In November, voters in the district turned down a proposed regional school consolidation plan that called for SAD 29 in Houlton, SAD 70 in Hodgdon, SAD 14 in Danforth, Community School District 9 in Dyer Brook and the municipal units of Hersey, Moro Plantation, Orient and Bancroft to consolidate to form the Tri-County Regional School Unit.
Once that happened, all the members of the RSU except SAD 29 submitted a plan for an Alternative Organizational Structure. The alternative called for those districts and towns to partner on reorganization. That plan was approved by the Department of Education.
Towns involved in the proposed AOS will vote on the plan on Jan. 27.
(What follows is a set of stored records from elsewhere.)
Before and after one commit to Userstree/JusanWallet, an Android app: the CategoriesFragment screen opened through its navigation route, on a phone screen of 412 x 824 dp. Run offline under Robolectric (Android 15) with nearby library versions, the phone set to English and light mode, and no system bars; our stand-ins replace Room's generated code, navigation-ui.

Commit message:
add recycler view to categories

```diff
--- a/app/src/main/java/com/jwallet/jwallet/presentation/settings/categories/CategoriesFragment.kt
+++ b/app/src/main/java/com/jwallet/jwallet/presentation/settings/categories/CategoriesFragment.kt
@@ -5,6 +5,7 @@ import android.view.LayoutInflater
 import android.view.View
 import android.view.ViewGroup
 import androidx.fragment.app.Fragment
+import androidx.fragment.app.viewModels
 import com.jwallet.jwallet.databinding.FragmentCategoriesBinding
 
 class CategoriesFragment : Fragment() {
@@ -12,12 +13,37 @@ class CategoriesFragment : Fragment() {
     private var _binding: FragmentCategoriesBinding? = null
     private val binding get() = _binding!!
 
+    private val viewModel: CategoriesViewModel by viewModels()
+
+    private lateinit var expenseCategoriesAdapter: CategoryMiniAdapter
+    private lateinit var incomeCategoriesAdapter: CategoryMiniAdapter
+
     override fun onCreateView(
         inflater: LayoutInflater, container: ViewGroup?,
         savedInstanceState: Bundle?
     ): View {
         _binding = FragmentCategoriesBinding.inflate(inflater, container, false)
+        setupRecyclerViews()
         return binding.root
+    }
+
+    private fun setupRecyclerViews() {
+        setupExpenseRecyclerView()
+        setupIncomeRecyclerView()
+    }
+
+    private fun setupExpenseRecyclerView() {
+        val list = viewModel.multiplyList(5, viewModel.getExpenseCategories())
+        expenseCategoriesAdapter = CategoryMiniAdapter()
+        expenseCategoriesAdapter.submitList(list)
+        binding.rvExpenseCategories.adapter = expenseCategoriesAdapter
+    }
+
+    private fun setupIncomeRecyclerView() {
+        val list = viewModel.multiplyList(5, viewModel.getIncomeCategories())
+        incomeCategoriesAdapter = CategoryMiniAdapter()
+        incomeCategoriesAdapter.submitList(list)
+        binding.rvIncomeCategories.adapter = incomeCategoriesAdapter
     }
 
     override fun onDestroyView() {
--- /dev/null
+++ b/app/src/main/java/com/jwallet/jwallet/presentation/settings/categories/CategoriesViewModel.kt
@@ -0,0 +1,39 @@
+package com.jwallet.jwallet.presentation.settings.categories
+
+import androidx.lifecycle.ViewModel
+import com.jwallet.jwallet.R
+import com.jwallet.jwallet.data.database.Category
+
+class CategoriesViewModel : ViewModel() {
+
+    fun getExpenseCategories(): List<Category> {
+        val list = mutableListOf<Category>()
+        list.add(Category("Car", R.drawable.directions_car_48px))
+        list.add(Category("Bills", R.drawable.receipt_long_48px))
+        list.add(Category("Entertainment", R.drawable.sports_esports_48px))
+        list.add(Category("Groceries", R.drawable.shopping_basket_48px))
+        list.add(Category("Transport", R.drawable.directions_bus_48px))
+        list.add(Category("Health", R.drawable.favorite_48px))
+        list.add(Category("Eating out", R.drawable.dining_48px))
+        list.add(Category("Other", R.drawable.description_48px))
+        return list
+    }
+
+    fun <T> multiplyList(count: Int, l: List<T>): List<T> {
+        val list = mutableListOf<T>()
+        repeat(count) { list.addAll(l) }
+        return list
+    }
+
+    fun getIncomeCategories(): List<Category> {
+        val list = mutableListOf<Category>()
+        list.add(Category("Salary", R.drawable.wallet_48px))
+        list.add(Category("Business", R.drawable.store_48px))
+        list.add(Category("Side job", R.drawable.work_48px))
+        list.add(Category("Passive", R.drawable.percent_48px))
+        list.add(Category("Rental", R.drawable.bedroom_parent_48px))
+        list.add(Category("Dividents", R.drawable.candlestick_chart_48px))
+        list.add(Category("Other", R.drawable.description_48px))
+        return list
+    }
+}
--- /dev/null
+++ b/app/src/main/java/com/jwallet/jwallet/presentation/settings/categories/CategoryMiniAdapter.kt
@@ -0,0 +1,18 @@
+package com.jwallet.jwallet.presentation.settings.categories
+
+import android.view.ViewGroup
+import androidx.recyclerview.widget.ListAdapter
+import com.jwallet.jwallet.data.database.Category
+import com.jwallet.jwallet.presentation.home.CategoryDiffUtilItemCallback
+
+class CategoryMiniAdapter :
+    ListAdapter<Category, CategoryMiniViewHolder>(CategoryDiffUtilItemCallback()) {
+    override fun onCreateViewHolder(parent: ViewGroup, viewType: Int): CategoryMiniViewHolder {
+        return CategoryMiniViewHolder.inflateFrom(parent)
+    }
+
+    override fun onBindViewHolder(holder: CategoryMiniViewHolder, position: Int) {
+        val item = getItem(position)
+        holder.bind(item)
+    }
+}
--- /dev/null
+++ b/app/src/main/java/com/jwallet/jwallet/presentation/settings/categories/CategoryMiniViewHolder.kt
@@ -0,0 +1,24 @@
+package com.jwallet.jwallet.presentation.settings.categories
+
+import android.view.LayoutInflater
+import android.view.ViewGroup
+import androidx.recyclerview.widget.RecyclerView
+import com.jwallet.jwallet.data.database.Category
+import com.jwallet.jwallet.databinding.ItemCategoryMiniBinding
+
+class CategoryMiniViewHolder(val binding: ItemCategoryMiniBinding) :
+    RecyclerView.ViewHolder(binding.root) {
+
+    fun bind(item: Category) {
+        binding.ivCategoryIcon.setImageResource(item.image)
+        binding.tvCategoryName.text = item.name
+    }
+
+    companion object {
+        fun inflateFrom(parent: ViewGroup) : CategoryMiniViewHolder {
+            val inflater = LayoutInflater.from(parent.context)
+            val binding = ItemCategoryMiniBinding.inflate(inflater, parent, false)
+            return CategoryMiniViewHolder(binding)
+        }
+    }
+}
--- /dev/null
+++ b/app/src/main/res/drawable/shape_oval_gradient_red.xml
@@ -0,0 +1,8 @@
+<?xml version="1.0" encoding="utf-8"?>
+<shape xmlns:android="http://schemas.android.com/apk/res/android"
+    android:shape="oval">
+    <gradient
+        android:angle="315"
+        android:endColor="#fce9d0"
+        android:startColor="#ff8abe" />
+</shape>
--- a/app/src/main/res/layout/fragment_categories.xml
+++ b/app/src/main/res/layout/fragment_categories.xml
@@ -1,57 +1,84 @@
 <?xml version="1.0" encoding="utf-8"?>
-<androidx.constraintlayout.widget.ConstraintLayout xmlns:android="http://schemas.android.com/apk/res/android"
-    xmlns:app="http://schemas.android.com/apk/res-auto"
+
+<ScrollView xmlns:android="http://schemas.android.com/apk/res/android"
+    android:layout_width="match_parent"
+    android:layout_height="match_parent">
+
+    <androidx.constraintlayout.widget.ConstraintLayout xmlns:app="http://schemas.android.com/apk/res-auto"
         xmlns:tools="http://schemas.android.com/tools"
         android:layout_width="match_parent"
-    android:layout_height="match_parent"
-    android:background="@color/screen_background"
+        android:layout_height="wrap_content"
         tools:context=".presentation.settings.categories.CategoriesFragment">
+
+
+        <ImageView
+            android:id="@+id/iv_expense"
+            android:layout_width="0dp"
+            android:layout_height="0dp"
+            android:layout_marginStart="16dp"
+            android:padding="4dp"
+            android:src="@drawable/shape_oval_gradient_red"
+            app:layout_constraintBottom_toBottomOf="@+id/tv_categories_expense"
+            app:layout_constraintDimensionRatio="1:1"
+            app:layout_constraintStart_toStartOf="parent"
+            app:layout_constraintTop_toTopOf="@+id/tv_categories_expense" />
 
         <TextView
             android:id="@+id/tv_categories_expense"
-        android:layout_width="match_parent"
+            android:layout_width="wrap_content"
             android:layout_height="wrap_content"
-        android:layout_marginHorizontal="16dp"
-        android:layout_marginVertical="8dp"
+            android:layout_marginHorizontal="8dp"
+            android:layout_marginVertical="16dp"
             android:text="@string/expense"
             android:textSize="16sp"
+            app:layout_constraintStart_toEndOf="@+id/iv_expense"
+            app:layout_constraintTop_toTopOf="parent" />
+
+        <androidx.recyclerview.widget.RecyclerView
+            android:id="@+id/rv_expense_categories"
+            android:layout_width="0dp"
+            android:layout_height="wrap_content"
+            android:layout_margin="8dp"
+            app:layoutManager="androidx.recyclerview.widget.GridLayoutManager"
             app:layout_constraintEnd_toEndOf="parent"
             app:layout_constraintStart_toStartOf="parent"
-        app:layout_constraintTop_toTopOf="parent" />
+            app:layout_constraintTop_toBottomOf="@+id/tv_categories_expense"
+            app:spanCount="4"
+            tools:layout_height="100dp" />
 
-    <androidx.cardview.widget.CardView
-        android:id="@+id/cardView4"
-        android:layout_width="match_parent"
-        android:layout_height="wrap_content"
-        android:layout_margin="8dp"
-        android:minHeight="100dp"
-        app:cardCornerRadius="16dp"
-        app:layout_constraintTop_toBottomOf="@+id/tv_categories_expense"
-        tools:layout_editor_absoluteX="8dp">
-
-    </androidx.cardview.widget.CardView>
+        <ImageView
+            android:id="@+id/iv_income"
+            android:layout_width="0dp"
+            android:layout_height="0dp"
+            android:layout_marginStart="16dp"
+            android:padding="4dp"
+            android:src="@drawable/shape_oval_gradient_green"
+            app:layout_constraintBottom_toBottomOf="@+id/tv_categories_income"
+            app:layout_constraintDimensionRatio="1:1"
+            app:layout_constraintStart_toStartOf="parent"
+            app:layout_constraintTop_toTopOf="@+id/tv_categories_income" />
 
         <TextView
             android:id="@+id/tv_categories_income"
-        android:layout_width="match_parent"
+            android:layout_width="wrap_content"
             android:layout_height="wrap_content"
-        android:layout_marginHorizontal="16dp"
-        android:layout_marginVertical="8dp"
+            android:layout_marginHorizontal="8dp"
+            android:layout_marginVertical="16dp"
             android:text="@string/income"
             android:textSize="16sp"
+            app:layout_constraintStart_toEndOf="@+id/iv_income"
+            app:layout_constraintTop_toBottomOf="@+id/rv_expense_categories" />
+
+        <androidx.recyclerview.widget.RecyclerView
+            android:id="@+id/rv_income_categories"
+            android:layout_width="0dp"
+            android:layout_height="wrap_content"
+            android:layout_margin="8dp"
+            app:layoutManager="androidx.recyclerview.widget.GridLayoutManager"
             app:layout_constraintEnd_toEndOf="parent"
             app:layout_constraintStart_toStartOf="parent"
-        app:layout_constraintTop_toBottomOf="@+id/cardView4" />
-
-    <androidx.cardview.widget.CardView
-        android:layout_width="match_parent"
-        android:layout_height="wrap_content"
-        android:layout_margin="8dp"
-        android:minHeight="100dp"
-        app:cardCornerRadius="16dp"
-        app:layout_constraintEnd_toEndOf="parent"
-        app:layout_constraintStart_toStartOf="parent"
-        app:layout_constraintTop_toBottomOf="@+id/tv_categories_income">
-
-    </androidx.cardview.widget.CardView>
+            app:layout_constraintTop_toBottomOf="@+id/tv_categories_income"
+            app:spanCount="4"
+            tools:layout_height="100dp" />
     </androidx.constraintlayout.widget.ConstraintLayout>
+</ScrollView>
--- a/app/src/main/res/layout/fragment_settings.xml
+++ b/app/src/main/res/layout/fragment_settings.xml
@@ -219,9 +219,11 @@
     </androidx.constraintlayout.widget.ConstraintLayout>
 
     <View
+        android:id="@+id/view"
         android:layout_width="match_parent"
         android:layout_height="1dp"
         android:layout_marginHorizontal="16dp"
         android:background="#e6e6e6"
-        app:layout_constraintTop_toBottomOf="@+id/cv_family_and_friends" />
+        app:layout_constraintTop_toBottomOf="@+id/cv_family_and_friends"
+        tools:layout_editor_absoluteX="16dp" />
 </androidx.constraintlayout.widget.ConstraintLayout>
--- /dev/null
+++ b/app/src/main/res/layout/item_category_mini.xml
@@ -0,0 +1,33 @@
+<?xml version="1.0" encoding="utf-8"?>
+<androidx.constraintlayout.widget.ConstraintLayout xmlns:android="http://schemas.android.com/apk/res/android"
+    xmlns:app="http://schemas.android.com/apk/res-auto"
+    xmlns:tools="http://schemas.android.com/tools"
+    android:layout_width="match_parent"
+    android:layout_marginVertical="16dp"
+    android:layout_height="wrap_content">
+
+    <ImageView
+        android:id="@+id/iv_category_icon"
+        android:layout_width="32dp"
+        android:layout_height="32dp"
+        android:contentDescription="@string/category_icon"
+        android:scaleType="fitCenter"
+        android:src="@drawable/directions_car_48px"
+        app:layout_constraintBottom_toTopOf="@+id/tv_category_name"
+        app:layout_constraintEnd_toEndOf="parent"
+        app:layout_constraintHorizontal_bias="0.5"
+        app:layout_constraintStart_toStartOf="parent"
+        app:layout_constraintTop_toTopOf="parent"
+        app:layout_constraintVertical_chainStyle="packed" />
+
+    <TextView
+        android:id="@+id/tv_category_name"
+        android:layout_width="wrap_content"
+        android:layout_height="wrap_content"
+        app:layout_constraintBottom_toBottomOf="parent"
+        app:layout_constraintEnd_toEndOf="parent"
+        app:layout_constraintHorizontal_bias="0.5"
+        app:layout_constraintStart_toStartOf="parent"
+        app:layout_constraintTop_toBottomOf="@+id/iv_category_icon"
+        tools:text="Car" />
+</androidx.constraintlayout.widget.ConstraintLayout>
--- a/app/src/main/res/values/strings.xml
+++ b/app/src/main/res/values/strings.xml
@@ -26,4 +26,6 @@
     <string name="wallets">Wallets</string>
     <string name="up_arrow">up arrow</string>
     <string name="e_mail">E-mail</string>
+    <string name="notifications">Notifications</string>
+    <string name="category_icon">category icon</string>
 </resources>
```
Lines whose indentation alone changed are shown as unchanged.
SAD 29 chose to move forward alone and submitted an alternative plan asking Education Commissioner Susan Gendron for permission to do so. In early December, it was announced that SAD 29’s plan was turned down.
The reorganization plan and the referendum were in response to the law passed in June 2007 requiring that the state’s 290 school districts be reorganized into approximately 80 regional school units governed by regional school boards.
SAD 29 Superintendent Steve Fitzpatrick said Tuesday that the district now is watching to see if several districts in surrounding towns approve their plans.
“We are waiting to see if the AOS that consists of SAD 70, SAD 25 and the other entities passes, and if SAD 42 and SAD 45 and Easton and Bridgewater approve their plans,” he said. “If they don’t, there may be other districts left over that we can partner with. We are pretty much just waiting for the dust to settle after the votes.”
The regionalization law states that “existing school units should aim to form regional school units of at least 2,500 resident students.”
If SAD 29 were to move forward without a partner, the district would have 1,315 students, which is more than the minimum of 1,200 students needed under the law to form a regional school unit.
The deadline for referendums and plans is Jan. 30. If plans to consolidate school administrations are not approved by that time, school districts may face financial penalties.
David Connerty-Marin, communications director for the DOE, said Tuesday afternoon that SAD 29 would not necessarily face financial penalties from the state because they do not have a plan approved by voters by the required deadline.
“They have met the requirement to put a plan to voters by the end of January and the voters said no,” he said, adding that Gendron had indicated SAD 29 could also avoid the penalty if they put another plan before voters by the time the DOE sends out its General Purpose Aid to education figures.
“That is typically in February, but given the current budget situation, it could be later than that,” said Connerty-Marin.
Fitzpatrick said the district is keeping all of its options open.
“We will be watching closely as things move forward,” he said Tuesday.